BMS College of Engineering, Bangalore, Department of Civil Engineering
Indian Institute of Science, Bangalore, Department of Civil Engineering
RV College of Engineering, Bangalore, Department of Civil Engineering

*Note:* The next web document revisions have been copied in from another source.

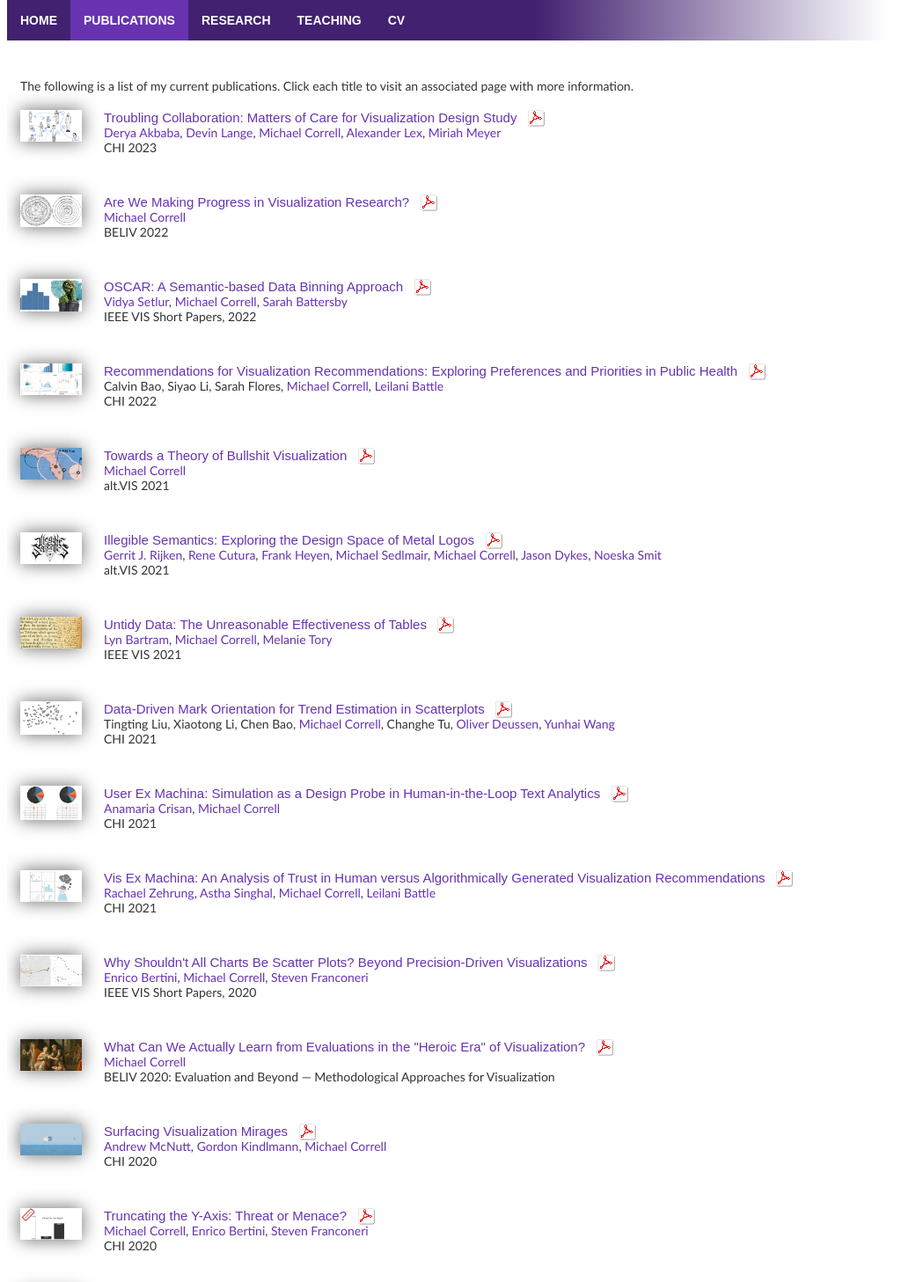
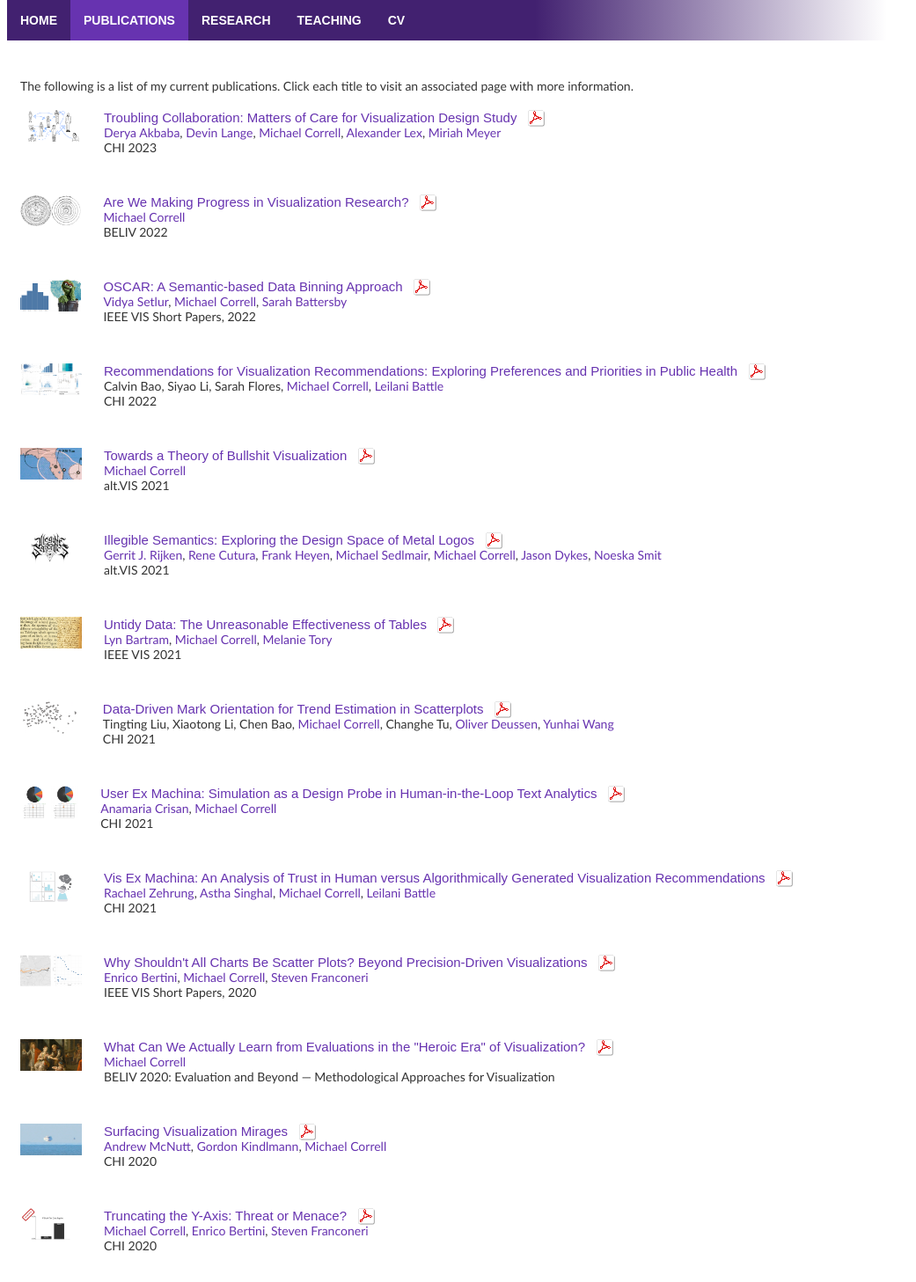
Before and after one commit to mcorrell/website, a PHP site: page /publications.php in a window 1280 px wide. Shown: the part 158-1615 px from the top of the page at 88% size, without its empty margins (0-1041 px from the left). Run offline with PHP 8.4, Linux system fonts and the light colour scheme.

Commit message:
Update style.css

```diff
--- a/style.css
+++ b/style.css
@@ -145,8 +145,11 @@ h3{
   margin-left: auto;
   margin-right: auto;
   max-width: 70px;
-  max-height: 70px;
-  box-shadow: 0 0 20px #666;
+  max-height: 37px;
+}
+
+.thumb img:hover{
+    box-shadow: 0 0 10px;
 }
 
 .ref{
```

There have been many instances of un-reinforced masonry walls suffering severe out-of-plane damage during an earthquake, often leading to collapse of walls, particularly when the restraint at the top edge is inadequate. An alternative to the shaking table tests is to subject the wall to a series of controlled soft-impact loads. In the present investigation, in an attempt to improve the flexural ductility of masonry wall, an innovative method of introducing vertical reinforcement in masonry, has been tried. This reinforcement is provided at regular distances along the length of the wall and on both surfaces of the wall. They were tied together with the help of lateral ties passing through the bedjoints. When the wall the wall bends, the reinforcement on the convex surface withstands the tensile stresses and thus provides flexural ductility. Such vertical reinforcement which hugs the masonry wall is termed as “containment reinforcement”.
Two geometrically similar full-scale walls were subjected to a series of soft-impact loads and their relative performance has been compared. While one was an un-reinforced brick masonry wall the other was provided with conventional horizontal reinforced concrete bands and vertical “containment reinforcement”. The experiments have shown that vertical containment reinforcement is very effective in preventing out-of-plane collapse of masonry walls.

Key words
out-of-plane load, masonry wall, soft-impact load, containment reinforcement